Business Website: https://www.facebook.com/sateservinte/
Year Founded: 2017
Number of Employees: 11 to 50
SateLite Servicios Integrados S.A.S is dedicated to eliminating landfill waste of old tires by first deconstructing them into multipurpose rubber granules. According to the founder, Fernando Orozco, "Recycling rubber from old tires reclaims approximately 72% of the total waste generated if the tires are simply discarded. We shred tires into three sizes of rubber granules -- the largest size is 4 to 6 mm, then 2 to 4 mm, and the smallest size is less than 2 mm."

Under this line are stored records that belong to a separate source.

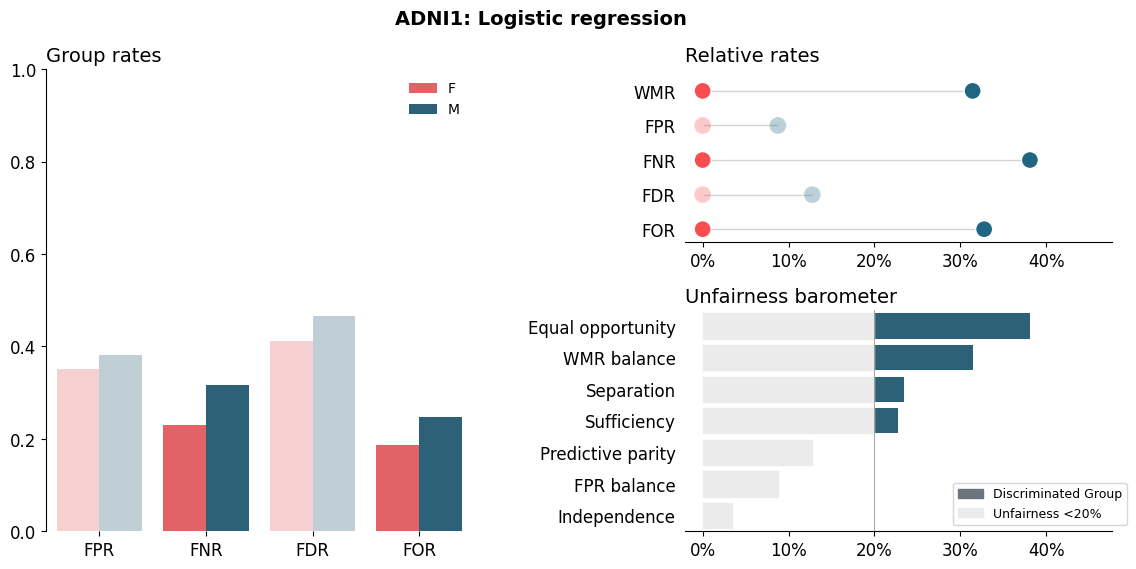
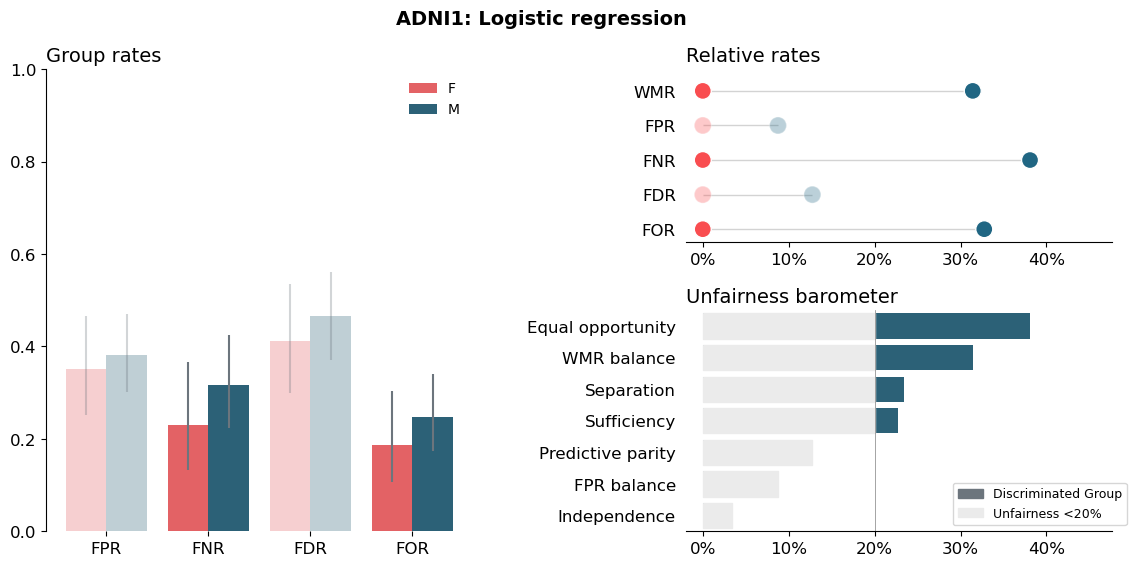
Update l2 plots

diff --git a/src/visualization_description/evaluater.py b/src/visualization_description/evaluater.py
@@ -8,7 +8,18 @@ from src.evaluation_tool.utils import static_split
 
 #%% Initialize parameters
 figure_path = 'figures/evaluation_plots/'
-fig_path_report = '../Thesis-report/00_figures/evalL2/'
+fig_path_report_l2 = '../Thesis-report/00_figures/evalL2/'
+fig_path_report_l3 = '../Thesis-report/00_figures/evalL3/'
+
+l3_report_plots = {
+    'german_logreg': 'confusion_matrix',
+    'german_nn': 'confusion_matrix',
+    'taiwanese_logreg': 'roc_curves',
+    'catalan_logreg': 'roc_curves',
+    'catalan_logreg': 'independence_check',
+    'catalan_logreg': 'w_fp_influence',
+    'adni2_nn': 'calibration'
+}
 
 update_figures  = True
 update_report_figures = True # Write new figures to report repository?
@@ -215,27 +226,36 @@ if __name__ == '__main__':
 
     l1tab = get_l1_overview_table()
 
-    run_plots = False
-    if run_plots: 
+    run_all_plots = True
+    if run_all_plots: 
         # Make all(!) plots as png 
         for i, (mod_name, kit) in enumerate(FairKitDict.items()):
             print(i)
             path = figure_path + mod_name + '_'
             make_all_plots(kit, 
                 save_plots = update_figures,
-                plot_path = path,
-                **{"run_layer_2":True})
+                plot_path = path)
         
-        # Make all L2 plots as pdf 
+    run_l2_plots = False
+    if run_l2_plots:
         for i, (mod_name, kit) in enumerate(FairKitDict.items()):
             print(i)
             if mod_name == "anym":
                 continue
-            path = fig_path_report + mod_name + '_'
+            path = fig_path_report_l2 + mod_name + '_'
             make_all_plots(kit, 
                 save_plots = update_report_figures,
                 plot_path = path,
                 ext = ".pdf",
                 **{"run_layer_2":True})
+    
+    run_l3_plots = False
+    if run_l3_plots:
+        for dataset, method in l3_report_plots.items():
+            FairKitDict[dataset].layer_3(method = method)
+            if update_report_figures:
+                path = fig_path_report_l3 + dataset + '_' + method + '.pdf'
+                print(path)
+                plt.savefig(path, bbox_inches='tight', facecolor = 'w')
 
 # %%

diff --git a/src/evaluation_tool/layered_tool.py b/src/evaluation_tool/layered_tool.py
@@ -570,7 +570,7 @@ class FairKit:
             plt.title(f'{str.title(grp)} (N = {n_obs})', size=self._title_size)
             f.subplots_adjust(wspace = 0.4, hspace = 0.4)
             if self.model_name != None:
-                f.suptitle(f"Confusion Matrices: {self.model_name}",
+                f.suptitle(f"{self.model_name}",
                     fontsize = self._title_size, horizontalalignment='center',
                     y = 1.05)
             
@@ -580,7 +580,7 @@ class FairKit:
         if w_fp is None:
             w_fp = self.w_fp
         plot_df = (
-            fair_anym.rates[fair_anym.rates.rate.isin(rate_names)]
+            self.rates[self.rates.rate.isin(rate_names)]
             .assign(
                 conf_lwr = lambda x: x.rate_val_lwr,
                 conf_upr = lambda x: x.rate_val_upr))
@@ -606,8 +606,8 @@ class FairKit:
 
         # Set alpha values and error bars manually
         containers = flatten_list(ax.containers) # order = from left to right by group
-        rates = rate_names*fair_anym.n_sens_grps
-        groups = flatten_list([[grp]*4 for grp in fair_anym.sens_grps])
+        rates = rate_names*self.n_sens_grps
+        groups = flatten_list([[grp]*4 for grp in self.sens_grps])
         for bar, rate, grp in zip(containers, rates, groups):
             alpha = alpha_weights[rate]
             bar.set_alpha(alpha)
@@ -794,6 +794,7 @@ class FairKit:
             t_dict = threshold
         
         # Select points corresponding to thresholds
+        # To do: Put error bars on this
         threshold_points = []
         for grp in self.sens_grps:
             t = t_dict[grp]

Environmental and sustainable development initiatives spearheaded within the Columbian Department of Cesar (similar to a U.S. state) make sourcing used tires an easy process. One of four recently piloted sustainability projects, FURECADE (Aprovechamiento de residuos de llantas), helps organizations like SateLite procure and process recycled tires into useful rubber granules. These granules are used in the construction of safer foundations for playgrounds and synthetic soccer fields, and rubber floors for gyms and pedestrian pathways.